● Input for this task
· · · · · · ·

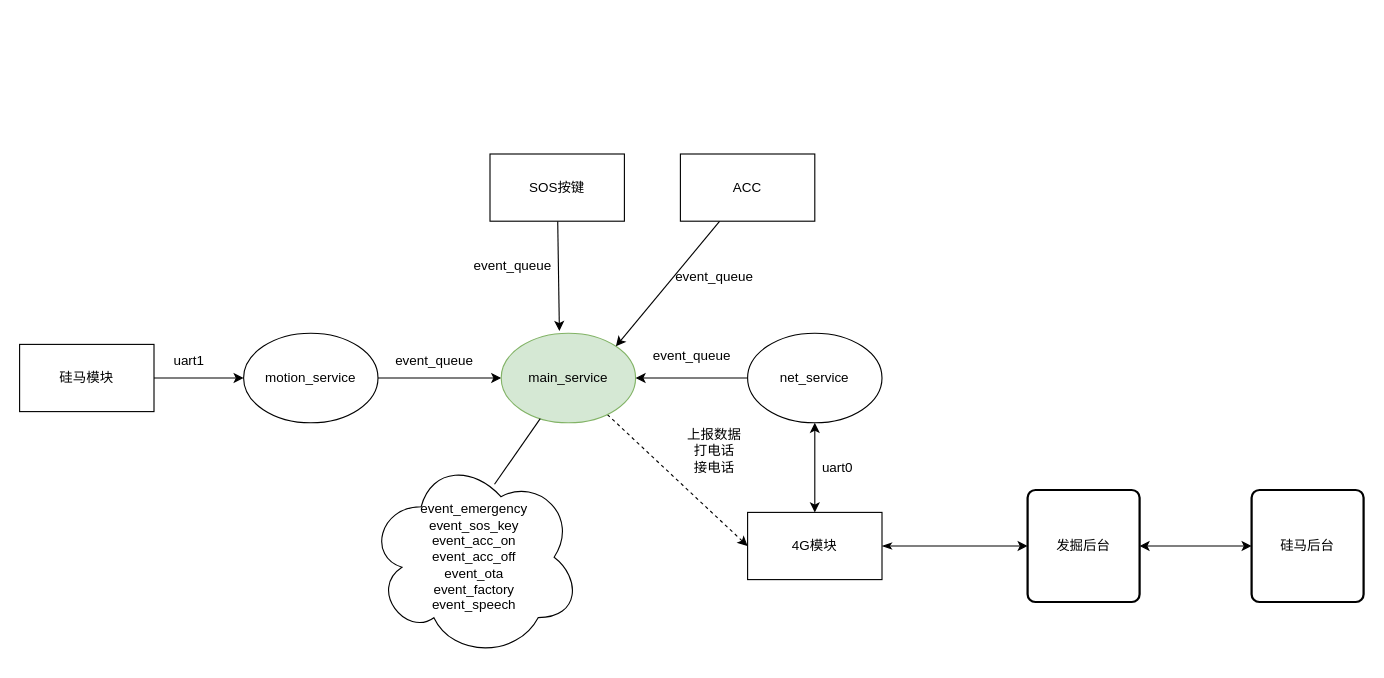
Before: CP002.drawio in zhangmeizhen/test2, a draw.io diagram. Source tidied: cells renumbered, new cells numbered last; positions are measured from the earlier drawing's top-left corner, leaving out a move shared by most shapes. Both pictures are drawn from the tidied source at 112%, with x=0, y=0 at pixel (19, 153).
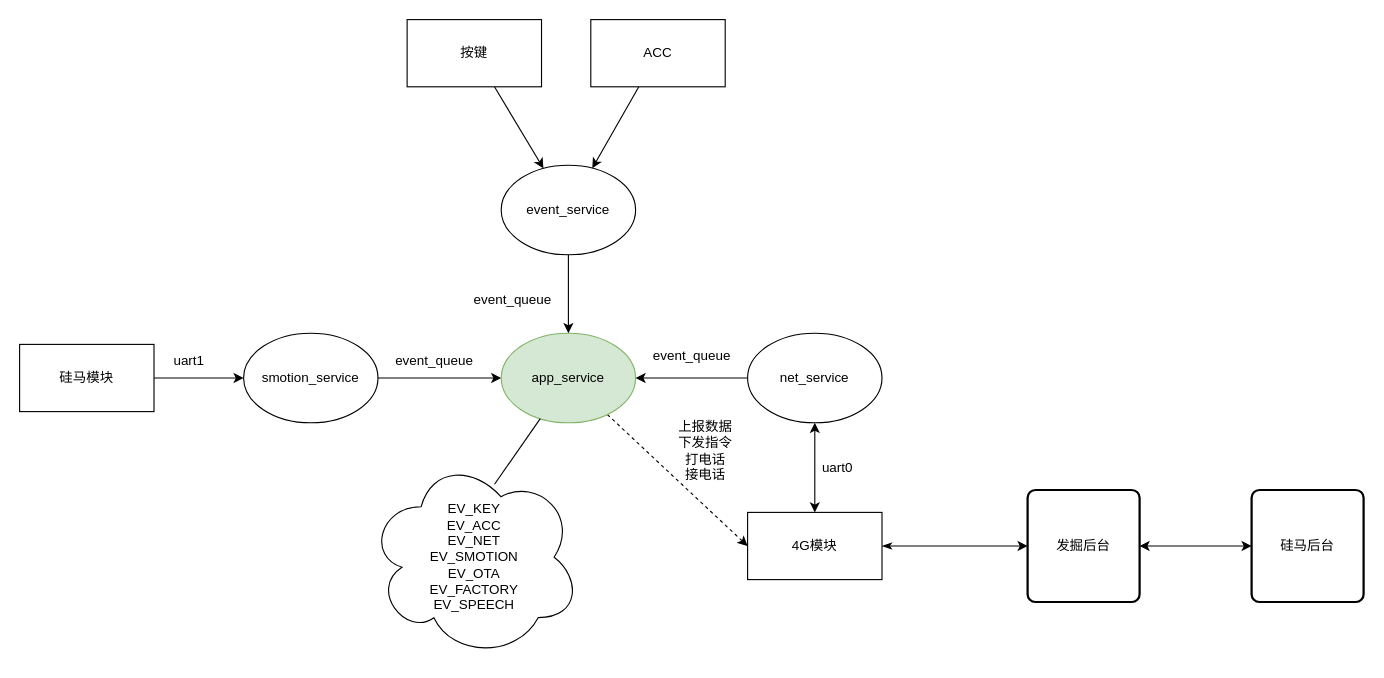
The same diagram, later.

The edit, as a diff of the source:
```diff
@@
-    <mxCell id="5" value="&lt;span&gt;motion_service&lt;/span&gt;" style="ellipse;whiteSpace=wrap;html=1;" parent="1" vertex="1">
+    <mxCell id="5" value="&lt;span&gt;smotion_service&lt;/span&gt;" style="ellipse;whiteSpace=wrap;html=1;" parent="1" vertex="1">
       <mxGeometry x="200" y="160" width="120" height="80" as="geometry" />
     </mxCell>
@@
-    <mxCell id="10" value="main_service" style="ellipse;whiteSpace=wrap;html=1;fillColor=#d5e8d4;strokeColor=#82b366;" parent="1" vertex="1">
+    <mxCell id="10" value="app_service" style="ellipse;whiteSpace=wrap;html=1;fillColor=#d5e8d4;strokeColor=#82b366;" parent="1" vertex="1">
       <mxGeometry x="430" y="160" width="120" height="80" as="geometry" />
     </mxCell>
@@
-    <mxCell id="19" style="edgeStyle=none;rounded=0;jettySize=auto;html=1;entryX=0.433;entryY=-0.025;entryDx=0;entryDy=0;entryPerimeter=0;startArrow=none;startFill=0;" parent="1" edge="1" source="20" target="10">
-      <mxGeometry relative="1" as="geometry" />
-    </mxCell>
+    <mxCell id="29" style="rounded=0;jettySize=auto;html=1;" parent="1" edge="1" source="20" target="32">
+      <mxGeometry relative="1" as="geometry" />
+    </mxCell>
-    <mxCell id="20" value="SOS按键" style="rounded=0;whiteSpace=wrap;html=1;" parent="1" vertex="1">
-      <mxGeometry x="420" width="120" height="60" as="geometry" />
+    <mxCell id="20" value="按键" style="rounded=0;whiteSpace=wrap;html=1;" parent="1" vertex="1">
+      <mxGeometry x="346" y="-120" width="120" height="60" as="geometry" />
     </mxCell>
     <mxCell id="21" value="event_queue" style="text;html=1;align=center;verticalAlign=middle;" parent="1" vertex="1">
-      <mxGeometry x="400" y="90" width="80" height="20" as="geometry" />
+      <mxGeometry x="400" y="120" width="80" height="20" as="geometry" />
     </mxCell>
@@
-    <mxCell id="23" value="上报数据&lt;br&gt;打电话&lt;br&gt;接电话" style="text;html=1;align=center;verticalAlign=middle;" parent="1" vertex="1">
-      <mxGeometry x="590" y="240" width="60" height="50" as="geometry" />
+    <mxCell id="23" value="上报数据&lt;br&gt;下发指令&lt;br&gt;打电话&lt;br&gt;接电话" style="text;html=1;align=center;verticalAlign=middle;" parent="1" vertex="1">
+      <mxGeometry x="582" y="235" width="60" height="60" as="geometry" />
     </mxCell>
-    <mxCell id="24" value="event_emergency&lt;br&gt;event_sos_key&lt;br&gt;event_acc_on&lt;br&gt;event_acc_off&lt;br&gt;event_ota&lt;br&gt;event_factory&lt;br&gt;event_speech" style="ellipse;shape=cloud;whiteSpace=wrap;html=1;" parent="1" vertex="1">
+    <mxCell id="24" value="EV_KEY&lt;br&gt;EV_ACC&lt;br&gt;EV_NET&lt;br&gt;EV_SMOTION&lt;br&gt;EV_OTA&lt;br&gt;EV_FACTORY&lt;br&gt;EV_SPEECH" style="ellipse;shape=cloud;whiteSpace=wrap;html=1;" parent="1" vertex="1">
       <mxGeometry x="311" y="270" width="190" height="180" as="geometry" />
     </mxCell>
@@
-    <mxCell id="26" style="edgeStyle=none;rounded=0;jettySize=auto;html=1;entryX=1;entryY=0;entryDx=0;entryDy=0;startArrow=none;startFill=0;" parent="1" edge="1" source="27" target="10">
-      <mxGeometry relative="1" as="geometry" />
-    </mxCell>
+    <mxCell id="30" style="edgeStyle=none;rounded=0;jettySize=auto;html=1;" parent="1" edge="1" source="27" target="32">
+      <mxGeometry relative="1" as="geometry" />
+    </mxCell>
     <mxCell id="27" value="ACC" style="rounded=0;whiteSpace=wrap;html=1;" parent="1" vertex="1">
-      <mxGeometry x="590" width="120" height="60" as="geometry" />
+      <mxGeometry x="510" y="-120" width="120" height="60" as="geometry" />
     </mxCell>
-    <mxCell id="28" value="event_queue" style="text;html=1;align=center;verticalAlign=middle;" parent="1" vertex="1">
-      <mxGeometry x="580" y="100" width="80" height="20" as="geometry" />
-    </mxCell>
+    <mxCell id="31" style="edgeStyle=none;rounded=0;jettySize=auto;html=1;entryX=0.5;entryY=0;entryDx=0;entryDy=0;" parent="1" edge="1" source="32" target="10">
+      <mxGeometry relative="1" as="geometry" />
+    </mxCell>
+    <mxCell id="32" value="event_service" style="ellipse;whiteSpace=wrap;html=1;" parent="1" vertex="1">
+      <mxGeometry x="430" y="10" width="120" height="80" as="geometry" />
+    </mxCell>
```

· · · · · · ·

Only lines with the word "ellipse" are wanted, so copy each one from the records.

● Answer box
-    <mxCell id="5" value="&lt;span&gt;motion_service&lt;/span&gt;" style="ellipse;whiteSpace=wrap;html=1;" parent="1" vertex="1">
+    <mxCell id="5" value="&lt;span&gt;smotion_service&lt;/span&gt;" style="ellipse;whiteSpace=wrap;html=1;" parent="1" vertex="1">
-    <mxCell id="10" value="main_service" style="ellipse;whiteSpace=wrap;html=1;fillColor=#d5e8d4;strokeColor=#82b366;" parent="1" vertex="1">
+    <mxCell id="10" value="app_service" style="ellipse;whiteSpace=wrap;html=1;fillColor=#d5e8d4;strokeColor=#82b366;" parent="1" vertex="1">
-    <mxCell id="24" value="event_emergency&lt;br&gt;event_sos_key&lt;br&gt;event_acc_on&lt;br&gt;event_acc_off&lt;br&gt;event_ota&lt;br&gt;event_factory&lt;br&gt;event_speech" style="ellipse;shape=cloud;whiteSpace=wrap;html=1;" parent="1" vertex="1">
+    <mxCell id="24" value="EV_KEY&lt;br&gt;EV_ACC&lt;br&gt;EV_NET&lt;br&gt;EV_SMOTION&lt;br&gt;EV_OTA&lt;br&gt;EV_FACTORY&lt;br&gt;EV_SPEECH" style="ellipse;shape=cloud;whiteSpace=wrap;html=1;" parent="1" vertex="1">
+    <mxCell id="32" value="event_service" style="ellipse;whiteSpace=wrap;html=1;" parent="1" vertex="1">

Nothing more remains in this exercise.